**Task brief**
Beginning at the line containing "Before and after one commit to ShijunW/Galvanize-DSI-Capstone, a" in the material below and ending at the line containing "Also changed, not shown: parts of 6", return each line exactly and add nothing.
---- Data extract
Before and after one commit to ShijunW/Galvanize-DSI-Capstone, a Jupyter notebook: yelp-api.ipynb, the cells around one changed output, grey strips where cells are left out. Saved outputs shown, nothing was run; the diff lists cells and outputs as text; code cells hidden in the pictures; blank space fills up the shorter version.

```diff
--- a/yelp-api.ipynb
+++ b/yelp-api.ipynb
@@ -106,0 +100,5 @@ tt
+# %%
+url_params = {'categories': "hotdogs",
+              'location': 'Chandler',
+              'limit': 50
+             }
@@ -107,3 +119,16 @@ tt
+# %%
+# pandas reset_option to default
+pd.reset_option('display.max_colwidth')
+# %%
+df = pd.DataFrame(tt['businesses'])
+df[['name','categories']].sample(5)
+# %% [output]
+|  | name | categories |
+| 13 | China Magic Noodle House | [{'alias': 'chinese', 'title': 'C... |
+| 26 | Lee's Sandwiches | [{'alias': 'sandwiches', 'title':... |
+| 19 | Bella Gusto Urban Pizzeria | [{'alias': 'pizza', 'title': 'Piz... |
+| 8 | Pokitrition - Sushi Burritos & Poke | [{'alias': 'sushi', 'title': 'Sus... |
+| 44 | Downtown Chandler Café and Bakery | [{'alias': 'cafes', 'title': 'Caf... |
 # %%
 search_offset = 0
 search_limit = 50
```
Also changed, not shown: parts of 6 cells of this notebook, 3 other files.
--------
---- Data extract
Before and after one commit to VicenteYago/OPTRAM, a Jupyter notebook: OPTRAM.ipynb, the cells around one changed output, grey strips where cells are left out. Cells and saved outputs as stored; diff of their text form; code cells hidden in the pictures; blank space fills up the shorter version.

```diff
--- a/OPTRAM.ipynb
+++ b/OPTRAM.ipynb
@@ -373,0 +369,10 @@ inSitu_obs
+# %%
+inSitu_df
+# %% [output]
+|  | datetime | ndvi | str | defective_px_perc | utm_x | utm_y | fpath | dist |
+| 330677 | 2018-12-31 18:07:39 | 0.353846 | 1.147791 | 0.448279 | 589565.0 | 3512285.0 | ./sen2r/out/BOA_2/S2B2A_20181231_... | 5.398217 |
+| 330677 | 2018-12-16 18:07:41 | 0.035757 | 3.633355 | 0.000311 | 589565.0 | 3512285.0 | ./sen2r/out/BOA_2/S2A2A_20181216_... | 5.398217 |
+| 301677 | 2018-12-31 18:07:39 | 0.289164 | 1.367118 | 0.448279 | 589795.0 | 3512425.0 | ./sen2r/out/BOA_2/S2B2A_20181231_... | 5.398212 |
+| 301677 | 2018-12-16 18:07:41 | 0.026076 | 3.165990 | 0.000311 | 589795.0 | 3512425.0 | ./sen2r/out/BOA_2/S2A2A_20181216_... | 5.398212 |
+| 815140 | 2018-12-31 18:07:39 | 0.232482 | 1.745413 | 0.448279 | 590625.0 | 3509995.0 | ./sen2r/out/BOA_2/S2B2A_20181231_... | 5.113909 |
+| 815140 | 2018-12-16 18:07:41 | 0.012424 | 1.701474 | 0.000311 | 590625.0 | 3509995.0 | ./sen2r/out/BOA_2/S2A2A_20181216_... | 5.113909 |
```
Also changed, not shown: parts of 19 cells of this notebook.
--------
**Your response**
Before and after one commit to ShijunW/Galvanize-DSI-Capstone, a Jupyter notebook: yelp-api.ipynb, the cells around one changed output, grey strips where cells are left out. Saved outputs shown, nothing was run; the diff lists cells and outputs as text; code cells hidden in the pictures; blank space fills up the shorter version.

```diff
--- a/yelp-api.ipynb
+++ b/yelp-api.ipynb
@@ -106,0 +100,5 @@ tt
+# %%
+url_params = {'categories': "hotdogs",
+              'location': 'Chandler',
+              'limit': 50
+             }
@@ -107,3 +119,16 @@ tt
+# %%
+# pandas reset_option to default
+pd.reset_option('display.max_colwidth')
+# %%
+df = pd.DataFrame(tt['businesses'])
+df[['name','categories']].sample(5)
+# %% [output]
+|  | name | categories |
+| 13 | China Magic Noodle House | [{'alias': 'chinese', 'title': 'C... |
+| 26 | Lee's Sandwiches | [{'alias': 'sandwiches', 'title':... |
+| 19 | Bella Gusto Urban Pizzeria | [{'alias': 'pizza', 'title': 'Piz... |
+| 8 | Pokitrition - Sushi Burritos & Poke | [{'alias': 'sushi', 'title': 'Sus... |
+| 44 | Downtown Chandler Café and Bakery | [{'alias': 'cafes', 'title': 'Caf... |
 # %%
 search_offset = 0
 search_limit = 50
```
Also changed, not shown: parts of 6 cells of this notebook, 3 other files.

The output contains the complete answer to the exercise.